LINX talks and papers synthesizing data from across sites tend to carry large authorship lists and involve multiple institutions. There is a good reason for this: the latest work involved 72 coordinated stream experiments in eight regions across the United States, including Puerto Rico. The LINX experiments were 24-hour stable isotope additions to streams to study nitrogen cycling. Each experiment entailed a carefully coordinated measurement blitz by a team of five to10 people, including senior principal investigators (PIs) on site, followed by months of laboratory work.

We felt that it was critical to work with our home institutions and with the National Science Foundation to publicize the LINX paper, and we did this in the two weeks leading up to the date of publication. The overall LINX group prepared for the publication by drafting a one-page statement to serve as a press release. Every member had a chance to see it and make suggestions, helping avoid the potential confusion that could have resulted if each group did their own pieces in isolation. Individual PIs were free to customize the press release to highlight their own involvement or the context of their research in a particular region. The resulting versions of the release were ready to go as soon as the news embargo was lifted, and the NSF and individual institutions moved speedily to get them into the right hands.

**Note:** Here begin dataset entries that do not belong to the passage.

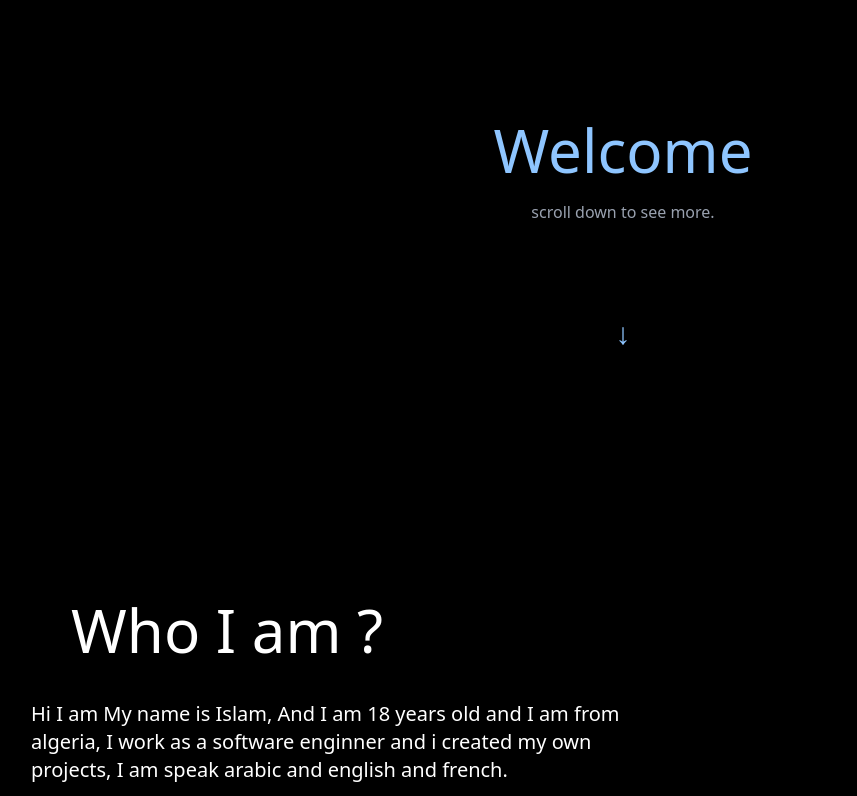
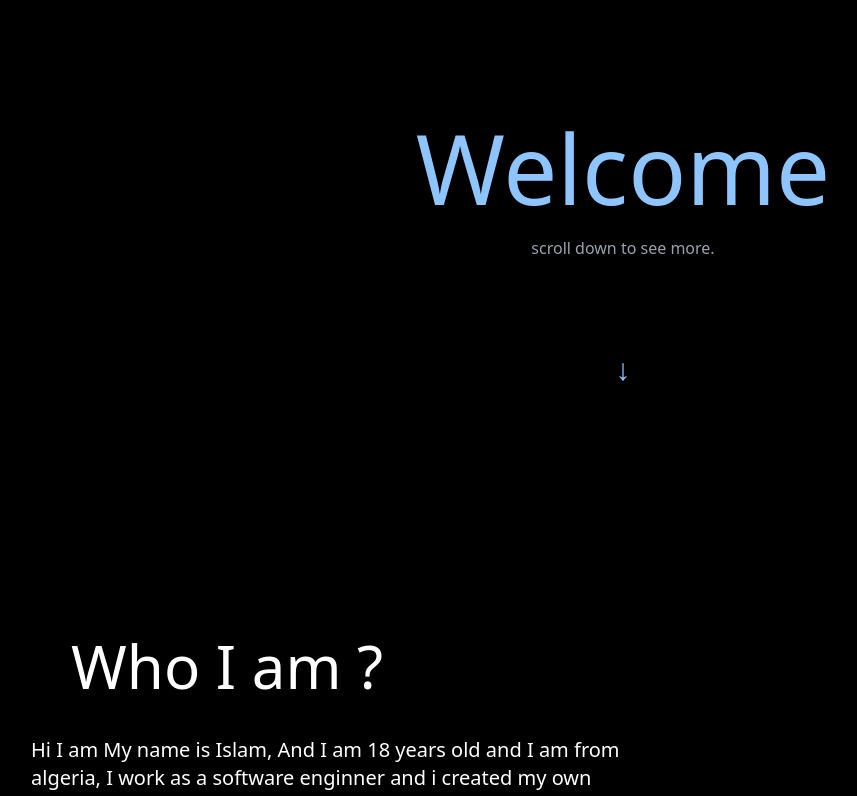
Before and after one commit to Islam0s/myportfolio, a SvelteKit app: page / in a window 1280 px wide. Shown: the top 796 px of the page, without its empty margins (17-874 px from the left). Built offline with nearby package versions, Linux system fonts and the light colour scheme.

Commit message:
I maked the welcome component responsiv

```diff
--- a/src/routes/componentes/Welcome.svelte
+++ b/src/routes/componentes/Welcome.svelte
@@ -1,5 +1,5 @@
 <div class="flex w-full flex-col items-center pt-30">
-	<h1 class="text-6xl text-blue-300">Welcome</h1>
+	<h1 class="lg:text-10 xl:text-12xl text-6xl text-blue-300 md:text-8xl">Welcome</h1>
 	<p class=" flex justify-center py-5 text-gray-400">scroll down to see more.</p>
 	<div class="mt-20 animate-bounce">
 		<span class="flex justify-center text-3xl text-blue-300">&#8595;</span>
```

The press releases had to strike a balance between being scientifically newsworthy, yet interesting and relevant to the public. In the LINX case the "broader impacts" of the research were easily conveyed because excessive nitrogen in the environment is widely recognized as a problem and is associated with major environmental issues, such as algal blooms and oxygen depletion in marine coastal waters. It usually helps to mention linkages to issues at the forefront of public debate; in our case the relationship between increasing biofuel crops (corn ethanol), which require greater use of nitrogen fertilizers, and nitrogen loading to streams proved to be one that the press picked up on.

Also crucial to successful publicity was the willingness and accessibility of the PIs to speak with the press. One must pay constant attention to the telephone and email during the first couple of days after the announcement of the paper and respond as soon as possible. Everyone from the media who contacted me for commentary had a deadline measured in hours or even minutes, and their calls or emails always seemed to arrive after normal working hours.

We were pleased with the publicity the paper generated, reaching national popular media such as Time magazine and US News & World Report, and winning space in numerous science news media. The news is still spreading through the Internet, as members of the team are still getting requests for comment and more information about the LINX studies from non-governmental organizations in the US and internationally.


Mulholland, P.J., A.M. Helton, G.C. Poole, R.O. Hall, Jr., S.K. Hamilton, B.J. Peterson, J.L. Tank, L.R. Ashkenas, L.W. Cooper, C.N. Dahm, W.K. Dodds, S. Findlay, S.V. Gregory, N.B. Grimm, S.L. Johnson, W.H. McDowell, J.L. Meyer, H.M. Valett, J.R. Webster, C. Arango, J.J. Beaulieu, M J. Bernot, A.J. Burgin, C. Crenshaw, L. Johnson, B.R. Niederlehner, J.M. O'Brien, J.D. Potter, R.W. Sheibley, D.J. Sobota, and S.M. Thomas. 2008. Stream denitrification across biomes and effects of anthropogenic nitrate loading. Nature 452: 202-205.